### SUPPLIED ENTRIES
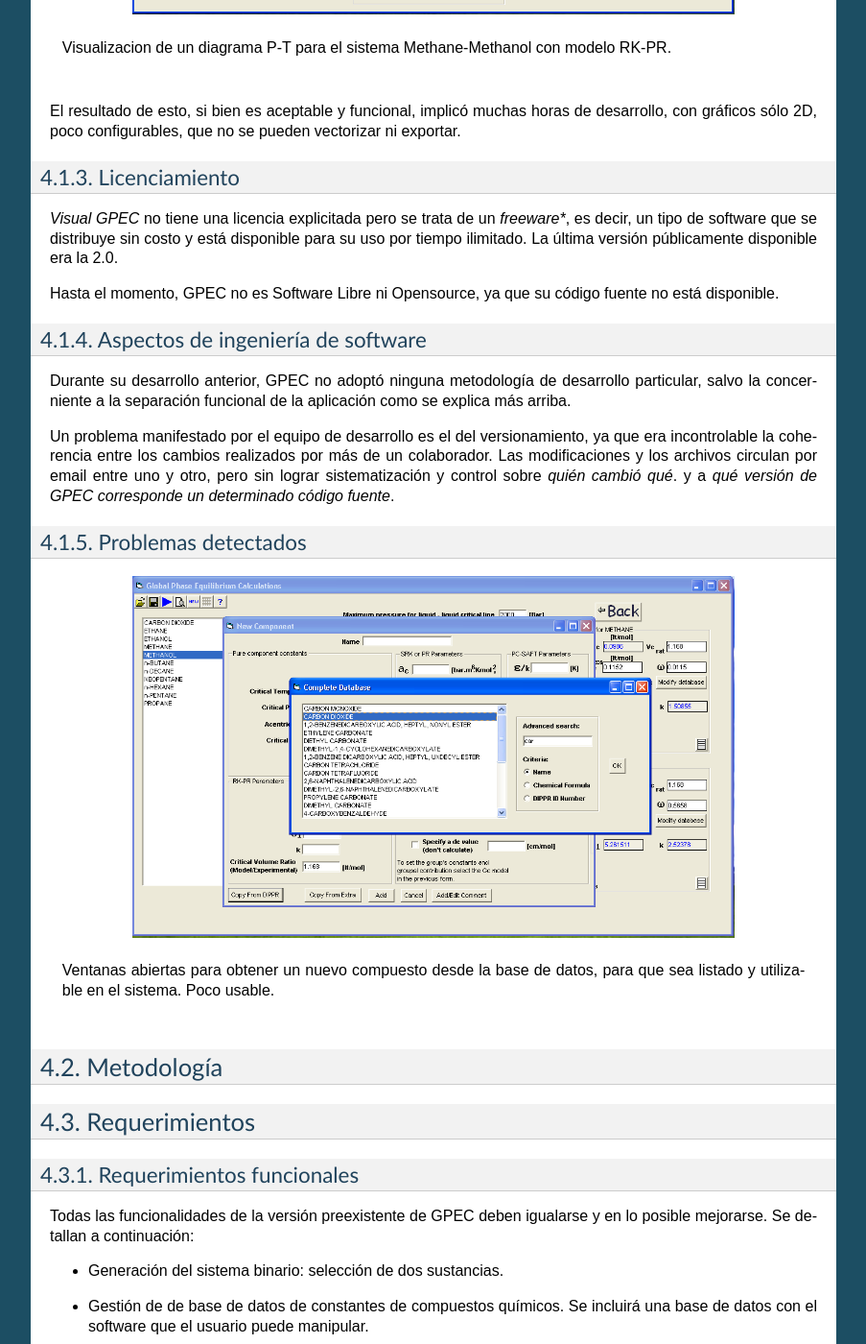
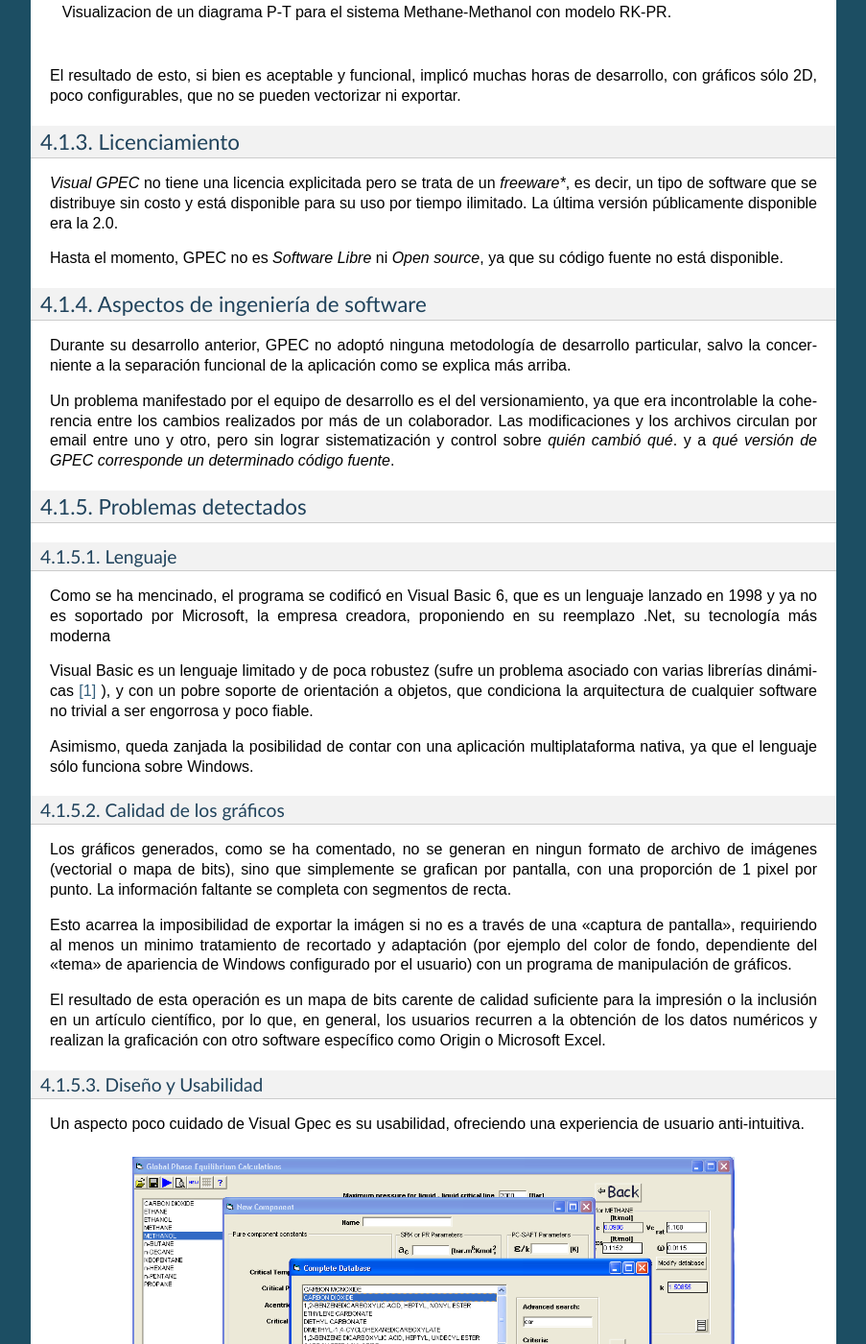
Before and after one commit to mgaitan/gpec2010, a Sphinx documentation site: the page built from docs/requerimientos.rst, in a window 1280 px wide and 1400 px high, scrolled down 1782 px. Shown: the whole window at 96% size, without its empty margins (198-1101 px from the left). Built offline with Sphinx 7.4.7, drawn with Linux system fonts in a browser that asks for light colours; formulas are drawn with MathJax 3; some of the changed text lies outside the part shown.

Commit message:
problemas detectados

```diff
--- a/docs/glosario.rst
+++ b/docs/glosario.rst
@@ -142,7 +142,7 @@ Computación
                 `Definición de Software Libre <http://www.gnu.org/philosophy/free-sw.es.html>`_
 
     software privativo
-        El software propietario (también llamado privativo, de código cerrado o software no libre)
+        El software privativo (también llamado propietario, de código cerrado o software no libre)
         es cualquier programa informático en el que el usuario final tiene limitaciones para usarlo,
         modificarlo o redistribuirlo (con o sin modificaciones), o cuyo código fuente
         no está disponible o el acceso a éste se encuentra restringido por un acuerdo de licencia,
--- a/docs/requerimientos.rst
+++ b/docs/requerimientos.rst
@@ -46,15 +46,14 @@ diferentes diagramas.
 
 La comunicación con los algoritmos implementados en Fortran se realiza mediante
 archivos de texto plano en un formato cuya estructura *ad hoc* es comprendida por
-las dos partes (ver `API`_). Asimismo, los datos de salida que producen los algoritmos, son
-leídos por Visual Gpec desde archivos de texto para su posterior graficación.
-
-Dicha graficación se realiza mediante rutinas desarrolladas *ad hoc* para esta
-implementación. No se basa en ninguna biblioteca para estos fines.
-Es decir que los gráficos se generan mediante
-el trazado punto a punto sobre un *widget* tipo canvas. El control
-de escala, segmentación y demás funcionalidades básicas debió programarse desde cero.
-
+las dos partes. Como se verá en breve, esta interfaz de comunicación se ha respetado
+(ver `API`_). Asimismo, los datos de salida que producen los algoritmos, son
+leídos por Visual Gpec desde archivos de texto para su posterior
+graficación, que se realiza mediante rutinas desarrolladas *ad hoc* para esta
+implementación. Es decir, no se utiliza en ninguna biblioteca para estos fines.
+de modo que los gráficos se generan mediante el trazado punto a punto sobre un *widget*
+tipo canvas. El control de escala, segmentación y demás funcionalidades básicas
+debió programarse desde cero.
 
 .. figure:: images/visual_gpec2.png
    :width: 80%
@@ -74,7 +73,7 @@ un *freeware**, es decir, un tipo de software que se distribuye  sin costo y
 está disponible para su uso por tiempo ilimitado. La última versión
 públicamente disponible era la 2.0.
 
-Hasta el momento, GPEC no es Software Libre ni Opensource, ya que su código
+Hasta el momento, GPEC no es *Software Libre* ni *Open source*, ya que su código
 fuente no está  disponible.
 
 
@@ -92,9 +91,48 @@ entre uno y otro, pero sin lograr sistematización y control sobre *quién cambi
 y a *qué versión de GPEC corresponde un determinado código fuente*.
 
 
-
 Problemas detectados
 ---------------------
+
+Lenguaje
+^^^^^^^^
+
+Como se ha mencinado, el programa se codificó en Visual Basic 6, que es un
+lenguaje lanzado en 1998 y ya no es soportado por Microsoft, la empresa
+creadora, proponiendo en su reemplazo .Net, su tecnología más moderna
+
+Visual Basic es un lenguaje limitado y de poca robustez (sufre un
+problema asociado con varias librerías dinámicas [#]_ ), y con un
+pobre soporte de orientación a objetos, que condiciona la arquitectura de
+cualquier software no trivial a ser engorrosa y poco fiable.
+
+Asimismo, queda zanjada la posibilidad de contar con una aplicación
+multiplataforma nativa, ya que el lenguaje sólo funciona sobre Windows.
+
+Calidad de los gráficos
+^^^^^^^^^^^^^^^^^^^^^^^
+Los gráficos generados, como se ha comentado, no se generan en ningun formato
+de archivo de imágenes (vectorial o mapa de bits), sino que simplemente
+se grafican por pantalla, con una proporción de 1 pixel por punto. La
+información faltante se completa con segmentos de recta.
+
+Esto acarrea la imposibilidad de exportar la imágen si no es a través de una
+"captura de pantalla", requiriendo al menos un minimo tratamiento de
+recortado y adaptación (por ejemplo del color de fondo, dependiente del "tema"
+de apariencia de Windows configurado por el usuario) con un programa de manipulación de gráficos.
+
+El resultado de esta operación es un mapa de bits carente de calidad
+suficiente para la impresión o la inclusión en un artículo científico, por
+lo que, en general, los usuarios recurren a la obtención de los datos
+numéricos y realizan la graficación con otro software específico como
+Origin o Microsoft Excel.
+
+
+Diseño y Usabilidad
+^^^^^^^^^^^^^^^^^^^^
+
+Un aspecto poco cuidado de Visual Gpec es su usabilidad, ofreciendo una
+experiencia de usuario anti-intuitiva.
 
 
 .. figure:: images/visual_gpec3.png
@@ -102,6 +140,38 @@ Problemas detectados
 
    Ventanas abiertas para obtener un nuevo compuesto desde la base de datos,
    para que sea listado y utilizable en el sistema. Poco usable.
+
+
+A primera vista, la pantalla principal ofrece muchisimas opciones que tienden
+a abrumar al usuario inexperto. Muchos componentes de la interfaz, como la
+lista de compuestos, no son necesarios permanentemente, y aun así, sin razón objetiva
+justificable, no todos los compuestos presentes en la base de datos se
+exponen en este selector. En caso de necesitar un compuesto que no esté allí
+listado, el proceso de obtención requiere interacturar con 3 formularios
+distintos.
+
+Por poner otro ejemplo, el botón principal para el inicio del cálculo
+(|play| ) se encuentra en una barra de herramientas con otras funciones no
+obligatorias para la ejecución.
+
+.. |play| image:: images/play.png
+
+Base de datos
+^^^^^^^^^^^^^
+
+La base de datos está implementada en fomate MS Access y su diseño de tablas
+es complejo innecesariamente, realizando diversas relaciones *One-to-One* con
+una misma clave principal. Por ejemplo, los nombres y las propiedades de un
+compuesto químico se encuentran en tablas separadas.
+
+.. figure:: images/bbdd.png
+   :width: 80%
+
+   Visualización de algunas estructuras y datos de la base de datos de Visual
+   GPEC mediante el utilitario *gmdb2*.
+
+Sumado a esto, dada la ineficiencia del formato, el archivo de base de datos
+estándar (sin datos extra del usuario)  ocupa *45.2Mb* de espacio en disco.
 
 
 .. _metodologia:
@@ -165,13 +235,13 @@ en lo posible mejorarse. Se detallan a continuación:
 * Generación de suite de gráficos 3-D: diagramas globales y de parámetros constantes
   automáticamente superpuestos para cada caso:
 
+        * Presión - Temperatura - Composición
         * Presión - Temperatura - Densidad
-        * Presión - Temperatura - Composición
 
 * Superposición de diagramas compatibles
 * Gestión de proyectos (manipulación múltiples casos de sistemas/modelo/gráfico)
 * Gestión de persistencia de datos (abrir, guardar, etc.)
-* Ejecución multiplataforma: GPEC debe ser capaz de utilizarse en entornos Windows y Linux
+* Ejecución multiplataforma: GPEC debe ser capaz de utilizarse en entornos Windows® y Linux
 * Exportación de gráficos
 
 Requerimientos no funcionales
@@ -187,6 +257,8 @@ Requerimientos no funcionales
 * Usabilidad y claridad de las interfaces: debe poder usarse intuitivamente
 
 
+.. [#]  Este problema es conocido como *DLL Hell* (infierno de las DLL). Ver
+        http://es.wikipedia.org/wiki/DLL_Hell
 
 .. [#]  Para la parametrización de los datos de entrada para cada ecuación de
         estado fue menenester documentar la :ref:`api`.
```
Also changed, not shown: other parts of docs/requerimientos.rst (+2 -2 lines), docs/implantacion.rst (+58 -16 lines), docs/marco_teorico.rst (+7 -0 lines), docs/images/bbdd.png (added), docs/images/beha_types.png (added), docs/images/play.png (added).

### WHAT NEEDS TO BE DONE
Answer with a number only. How many lines in the records include the word "gráficos"?

### TASK ANSWER
7